The research and development was compiled into plug-in for AutoCAD Inventor™ called ATLAS. Subsequently it has been developed into a stand-alone, web-based software.


This work resulted in the introduction of a new type of model for distortion prediction in DMLS printing: a Thermal Circuit Network (TCN) and a Quasistatic Thermomechanical Model (QTM). The model simulates the support-removal process so on-substrate and off-substrate displacement and residual stress can be predicted. The TCN-QTM model was validated against experimental data of disk samples with different dimensions and build orientations, demonstrating a relative error less than 15% in terms of radius of curvature at the top surface of the disks and an agreement in trends of the residual stress. The distorted shapes of a horizontally and vertically built prism predicted by the TCN-QTM model both qualitatively and quantitatively matched the distortion measured by others cited in the literature.

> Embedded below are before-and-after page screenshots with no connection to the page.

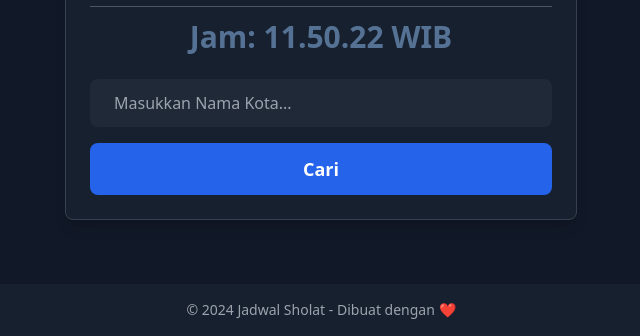
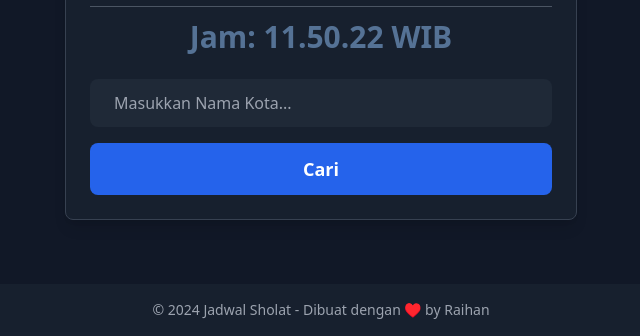
Before and after one commit to zyanmd/JSholat, a website: page public/index.html in a window 1280 px wide. Shown: the part 685-1021 px from the top of the page, without its empty margins (319-959 px from the left). Drawn offline with nearby package versions, Linux system fonts and the light colour scheme; a web font is replaced by a local one.

Commit message:
Update index.html

```diff
--- a/public/index.html
+++ b/public/index.html
@@ -110,7 +110,7 @@
     </div>
 
     <footer class="bg-gray-800/50 text-center py-4 text-sm text-gray-400 mt-auto">
-        © 2024 Jadwal Sholat - Dibuat dengan ❤️
+        © 2024 Jadwal Sholat - Dibuat dengan ♥️ by Raihan
     </footer>
 
     <!-- Script tetap sama -->
```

In the case study of simple and complex contoured parts, TCN-QTM was further validated. The TCN-QTM models outperformed novice operators on metrics of maximum distortion, number of attempts, and energy usage. Specifically, maximum distortion was reduced from as high as 0.3 inches to 0.01 inches; the number of attempts to achieve a successful build was reduced from a high of six attempts to a single attempt; and energy usage, as measured by BTU’s per part, was reduced by 86%. The combined TCN-QTM model is faster in comparison to existing DMLS prediction algorithms, providing predictions in as little as ten minutes for simple part geometries.

As a direct result of this project, a new company, Atlas 3D, was established and the ATLAS software has been commercialized as Suntata™, a cloud service, hosted on Amazon Web Services to provide highly scalable computing resources with proven security.

Sunata™ answers the optimal orientation and support structure question for the user. Users simply upload their designs (.STL CAD file) and Sunata™ scientifically models the part in 100 different orientations to arrive at the optimal orientation and associated support structures. In recent months, Atlas 3D has greatly expanded Sunata’s™ capabilities to include build cost estimates, distortion mapping, parts nesting on the build plate, and much more.

Most recently in November 2019, Siemens has announced it has signed an agreement to acquire Atlas 3D. Atlas 3D will join Siemens Digital Industries Software, where its solutions will expand additive manufacturing capabilities in the Xcelerator portfolio of software.

Learn More About Atlas 3D
Atlas 3D Thermal Distortion